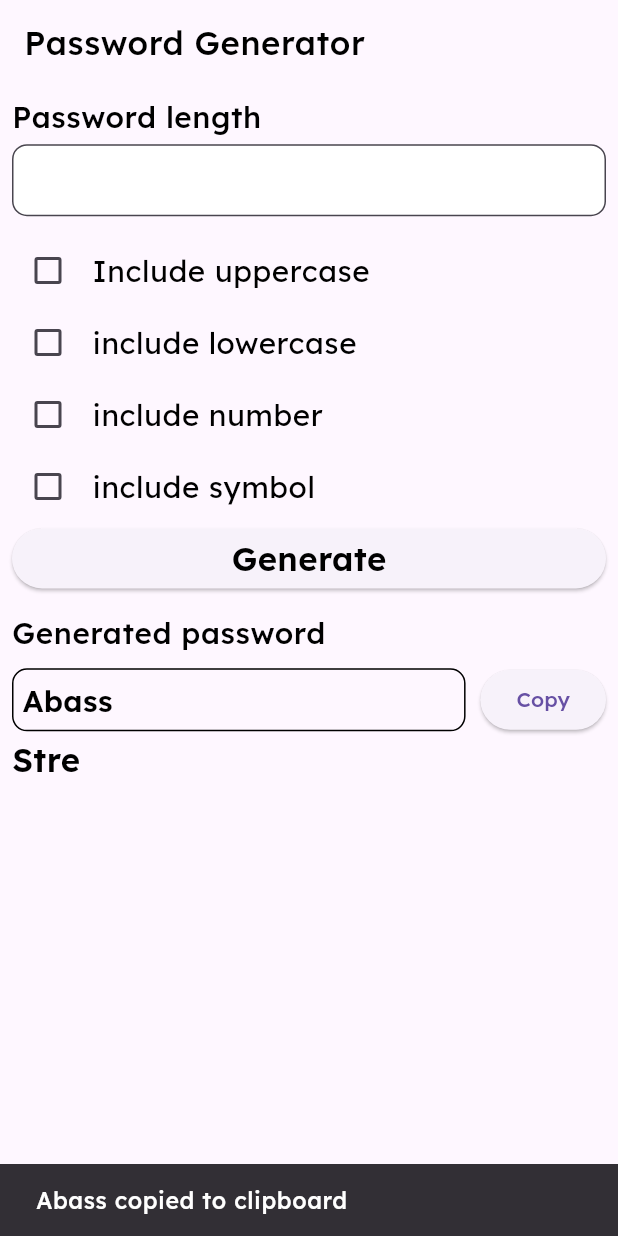
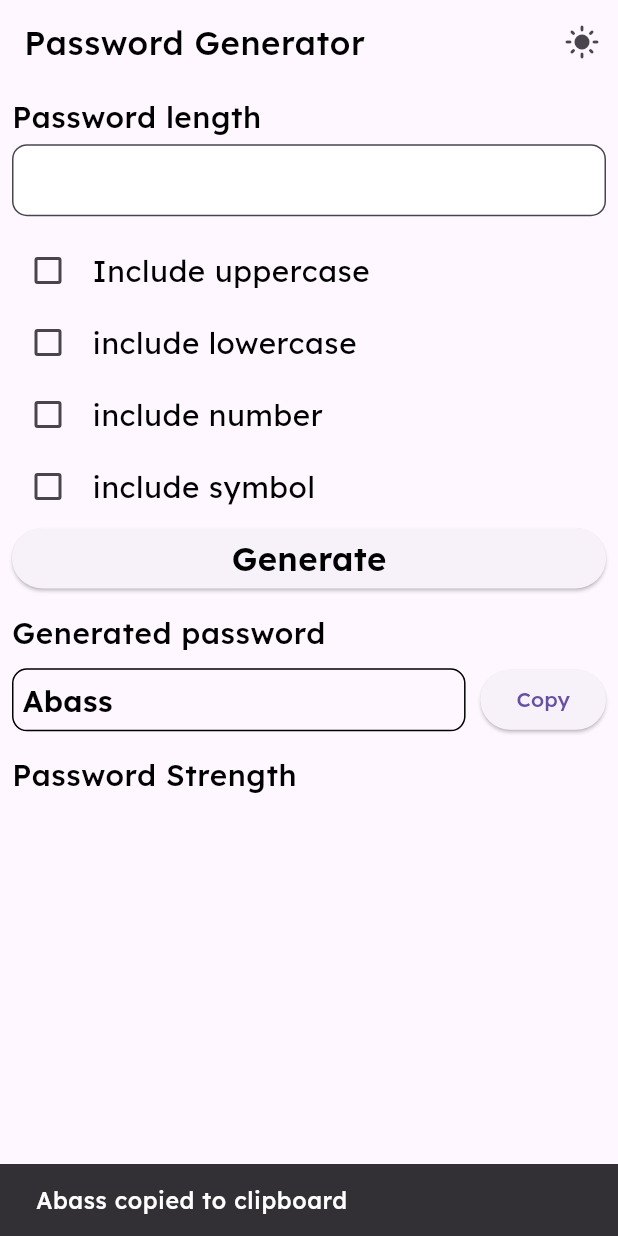
Before and after one commit to piperfresh/password_generator, a Flutter app: the screen it shows after launch, after a tap on "Copy", on a phone screen of 412 x 824 dp. Run offline on Flutter 3.47's test engine with Material 3 defaults, Android fonts, the phone set to English and light mode, and no system bars; our stand-ins replace flutter_riverpod, shared_preferences.

Commit message:
themes implementation

```diff
--- /dev/null
+++ b/lib/core/constants.dart
@@ -0,0 +1,3 @@
+class AppConstants{
+  static const themeModeKey = 'theme_mode';
+}
--- a/lib/core/themes.dart
+++ /dev/null
@@ -1,44 +0,0 @@
-import 'package:flutter/material.dart';
-import 'package:password_generator/core/extension.dart';
-
-import 'app_color.dart';
-
-class AppTheme {
-  AppTheme._();
-
-  static final AppTheme _instance = AppTheme._();
-
-  static AppTheme get instance => _instance;
-
-  static ThemeData get lightTheme => ThemeData(
-        brightness: Brightness.light,
-        fontFamily: 'Lexend',
-        textTheme: TextTheme(
-          bodySmall: TextStyle(
-              fontSize: 18.sp,
-              fontWeight: FontWeight.w500,
-              color: AppColor.black),
-          bodyMedium: TextStyle(
-            fontSize: 20.sp,
-            fontWeight: FontWeight.w600,
-            color: AppColor.black,
-          ),
-        ),
-      );
-
-  static ThemeData get darkTheme => ThemeData(
-        brightness: Brightness.dark,
-        fontFamily: 'Lexend',
-        textTheme: TextTheme(
-          bodySmall: TextStyle(
-              fontSize: 18.sp,
-              fontWeight: FontWeight.w500,
-              color: AppColor.white),
-          bodyMedium: TextStyle(
-            fontSize: 20.sp,
-            fontWeight: FontWeight.w600,
-            color: AppColor.black,
-          ),
-        ),
-      );
-}
--- /dev/null
+++ b/lib/core/themes/themes.dart
@@ -0,0 +1,38 @@
+import 'package:flutter/material.dart';
+import 'package:password_generator/core/extension.dart';
+
+import '../app_color.dart';
+
+class AppTheme {
+  AppTheme._();
+
+  static final AppTheme _instance = AppTheme._();
+
+  static AppTheme get instance => _instance;
+
+  static ThemeData get lightTheme => ThemeData(
+        brightness: Brightness.light,
+        fontFamily: 'Lexend',
+      textTheme: textTheme(AppColor.black));
+
+  static ThemeData get darkTheme => ThemeData(
+        brightness: Brightness.dark,
+        fontFamily: 'Lexend',
+        textTheme: textTheme(AppColor.white),
+      );
+
+  static TextTheme textTheme(Color color) {
+    return TextTheme(
+      bodySmall: TextStyle(
+        fontSize: 18.sp,
+        fontWeight: FontWeight.w500,
+        color: color,
+      ),
+      bodyMedium: TextStyle(
+        fontSize: 20.sp,
+        fontWeight: FontWeight.w600,
+        color: color,
+      ),
+    );
+  }
+}
--- a/lib/features/password_generator/presentation/pages/password_generator_screen.dart
+++ b/lib/features/password_generator/presentation/pages/password_generator_screen.dart
@@ -1,17 +1,22 @@
 import 'package:flutter/material.dart';
+import 'package:flutter_riverpod/flutter_riverpod.dart';
+import 'package:password_generator/core/app_color.dart';
 import 'package:password_generator/core/extension.dart';
+import 'package:password_generator/core/themes/theme_notifier.dart';
 import 'package:password_generator/features/password_generator/presentation/widget/copy_able_text.dart';
+import 'package:password_generator/features/password_generator/presentation/widget/password_type_widget.dart';
 import 'package:password_generator/features/password_generator/presentation/widget/text_field_with_title.dart';
 
-class PasswordGeneratorScreen extends StatefulWidget {
+class PasswordGeneratorScreen extends ConsumerStatefulWidget {
   const PasswordGeneratorScreen({super.key});
 
   @override
-  State<PasswordGeneratorScreen> createState() =>
+  ConsumerState<PasswordGeneratorScreen> createState() =>
       _PasswordGeneratorScreenState();
 }
 
-class _PasswordGeneratorScreenState extends State<PasswordGeneratorScreen> {
+class _PasswordGeneratorScreenState
+    extends ConsumerState<PasswordGeneratorScreen> {
   final passwordCharacterController = TextEditingController();
   bool includeUppercase = false;
   bool includeLowercase = false;
@@ -26,6 +31,7 @@ class _PasswordGeneratorScreenState extends State<PasswordGeneratorScreen> {
 
   @override
   Widget build(BuildContext context) {
+    final isDarkMode = ref.watch(themeProvider) == ThemeMode.dark;
     return Scaffold(
       appBar: AppBar(
         title: Text(
@@ -34,6 +40,13 @@ class _PasswordGeneratorScreenState extends State<PasswordGeneratorScreen> {
             fontSize: 20.sp,
           ),
         ),
+        actions: [
+          IconButton(
+              onPressed: () {
+                ref.read(themeProvider.notifier).toggleTheme();
+              },
+              icon: Icon(isDarkMode ? Icons.dark_mode : Icons.light_mode)),
+        ],
       ),
       body: Padding(
         padding: const EdgeInsets.all(8.0),
@@ -98,41 +111,12 @@ class _PasswordGeneratorScreenState extends State<PasswordGeneratorScreen> {
             ),
             8.sbH,
             CopyAbleText(text: 'Abass'),
-            Text('Stre')
+            12.sbH,
+            Text('Password Strength', style: context.textTheme.bodySmall),
+            5.sbH,
           ],
         ),
       ),
     );
   }
 }
-
-class PasswordTypeWidget extends StatelessWidget {
-  final bool currentState;
-  final void Function(bool?)? onChanged;
-  final String title;
-
-  const PasswordTypeWidget({
-    super.key,
-    required this.currentState,
-    this.onChanged,
-    required this.title,
-  });
-
-  @override
-  Widget build(BuildContext context) {
-    return Row(
-      children: [
-        Checkbox(
-          value: currentState,
-          onChanged: onChanged,
-        ),
-        5.sbW,
-        Text(title,
-            style: context.textTheme.bodySmall?.copyWith(
-              fontSize: 18.sp,
-              fontWeight: FontWeight.w400,
-            )),
-      ],
-    );
-  }
-}
--- a/lib/features/password_generator/presentation/widget/copy_able_text.dart
+++ b/lib/features/password_generator/presentation/widget/copy_able_text.dart
@@ -1,8 +1,10 @@
 import 'package:flutter/material.dart';
 import 'package:flutter/services.dart';
+import 'package:flutter_riverpod/flutter_riverpod.dart';
 import 'package:password_generator/core/extension.dart';
 
 import '../../../../core/app_color.dart';
+import '../../../../core/themes/theme_notifier.dart';
 
 class CopyAbleText extends StatelessWidget {
   final String text;
@@ -16,13 +18,17 @@ class CopyAbleText extends StatelessWidget {
       mainAxisAlignment: MainAxisAlignment.spaceBetween,
       children: [
         Expanded(
-          child: Container(
-              padding: const EdgeInsets.all(6),
-              decoration: BoxDecoration(
-                border: Border.all(color: AppColor.black),
-                borderRadius: BorderRadius.circular(10.0),
-              ),
-              child: Text(text, style: TextStyle(fontSize: 18.sp))),
+          child: Consumer(builder: (context, ref, child) {
+            final isDarkMode = ref.watch(themeProvider) == ThemeMode.dark;
+            return Container(
+                padding: const EdgeInsets.all(6),
+                decoration: BoxDecoration(
+                  border: Border.all(
+                      color: isDarkMode ? AppColor.white : AppColor.black),
+                  borderRadius: BorderRadius.circular(10.0),
+                ),
+                child: Text(text, style: TextStyle(fontSize: 18.sp)));
+          }),
         ),
         9.sbW,
         ElevatedButton(
--- /dev/null
+++ b/lib/features/password_generator/presentation/widget/password_type_widget.dart
@@ -0,0 +1,33 @@
+import 'package:flutter/material.dart';
+import 'package:password_generator/core/extension.dart';
+
+class PasswordTypeWidget extends StatelessWidget {
+  final bool currentState;
+  final void Function(bool?)? onChanged;
+  final String title;
+
+  const PasswordTypeWidget({
+    super.key,
+    required this.currentState,
+    this.onChanged,
+    required this.title,
+  });
+
+  @override
+  Widget build(BuildContext context) {
+    return Row(
+      children: [
+        Checkbox(
+          value: currentState,
+          onChanged: onChanged,
+        ),
+        5.sbW,
+        Text(title,
+            style: context.textTheme.bodySmall?.copyWith(
+              fontSize: 18.sp,
+              fontWeight: FontWeight.w400,
+            )),
+      ],
+    );
+  }
+}
--- a/lib/features/password_generator/presentation/widget/text_field_with_title.dart
+++ b/lib/features/password_generator/presentation/widget/text_field_with_title.dart
@@ -39,7 +39,7 @@ class TextFieldWithTitle extends StatelessWidget {
             style: Theme.of(context)
                 .textTheme
                 .bodySmall
-                ?.copyWith(fontSize: 18.sp, color: Colors.black)),
+                ?.copyWith(fontSize: 18.sp)),
         6.sbH,
         TextField(
             controller: controller,
@@ -59,7 +59,9 @@ class TextFieldWithTitle extends StatelessWidget {
                     Theme.of(context)
                         .textTheme
                         .bodySmall
-                        ?.copyWith(fontSize: 16.sp, color: AppColor.grey)))
+                    ?.copyWith(fontSize: 16.sp, color: AppColor.grey),
+          ),
+        ),
       ],
     );
   }
--- a/lib/main.dart
+++ b/lib/main.dart
@@ -1,27 +1,53 @@
 import 'package:flutter/material.dart';
 import 'package:flutter_riverpod/flutter_riverpod.dart';
+import 'package:password_generator/core/constants.dart';
 import 'package:password_generator/core/size_configs.dart';
-import 'package:password_generator/core/themes.dart';
+import 'package:password_generator/core/themes/theme_repository.dart';
+import 'package:password_generator/core/themes/theme_storage.dart';
+import 'package:password_generator/core/themes/themes.dart';
 import 'package:password_generator/features/password_generator/presentation/pages/password_generator_screen.dart';
+import 'package:shared_preferences/shared_preferences.dart';
 
-void main() {
-  runApp(const MyApp());
+import 'core/themes/theme_notifier.dart';
+
+void main() async {
+  WidgetsFlutterBinding.ensureInitialized();
+
+  ///Initialized SharedPreferences
+  final pref = await SharedPreferences.getInstance();
+
+  /// Get the saved theme locally
+  final savedTheme = pref.getBool(AppConstants.themeModeKey) ?? false;
+  runApp(ProviderScope(
+    overrides: [
+      /// Override the initial state theme with the saved theme
+      /// so it will load the saved theme immediately
+      themeProvider.overrideWith(
+        (ref) => ThemeNotifier(
+          ThemeRepository(
+            ThemeStorageImpl(pref),
+          ),
+        )..initTheme(savedTheme),
+      )
+    ],
+    child: const MyApp(),
+  ));
 }
 
-class MyApp extends StatelessWidget {
+class MyApp extends ConsumerWidget {
   const MyApp({super.key});
 
   @override
-  Widget build(BuildContext context) {
+  Widget build(BuildContext context, WidgetRef ref) {
+    final themeMode = ref.watch(themeProvider);
     SizeConfig().init(context, 375, 812);
-    return ProviderScope(
-      child: MaterialApp(
-        debugShowCheckedModeBanner: false,
-        title: 'Flutter Demo',
-        theme: AppTheme.lightTheme,
-        darkTheme: AppTheme.darkTheme,
-        home: const PasswordGeneratorScreen(),
-      ),
+    return MaterialApp(
+      themeMode: themeMode,
+      debugShowCheckedModeBanner: false,
+      title: 'Flutter Demo',
+      theme: AppTheme.lightTheme,
+      darkTheme: AppTheme.darkTheme,
+      home: const PasswordGeneratorScreen(),
     );
   }
 }
```
Also changed, not shown: lib/core/themes/theme_notifier.dart (added, +42 -0 lines), lib/core/themes/theme_repository.dart (added, +23 -0 lines), lib/core/themes/theme_storage.dart (added, +33 -0 lines).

#####

_PROBLEM DETAILS_
Throughout the records above, find the lines in which the word "onChanged" appears and return them.

_OUTPUT FOR THIS EXERCISE_
-  final void Function(bool?)? onChanged;
-    this.onChanged,
-          onChanged: onChanged,
+  final void Function(bool?)? onChanged;
+    this.onChanged,
+          onChanged: onChanged,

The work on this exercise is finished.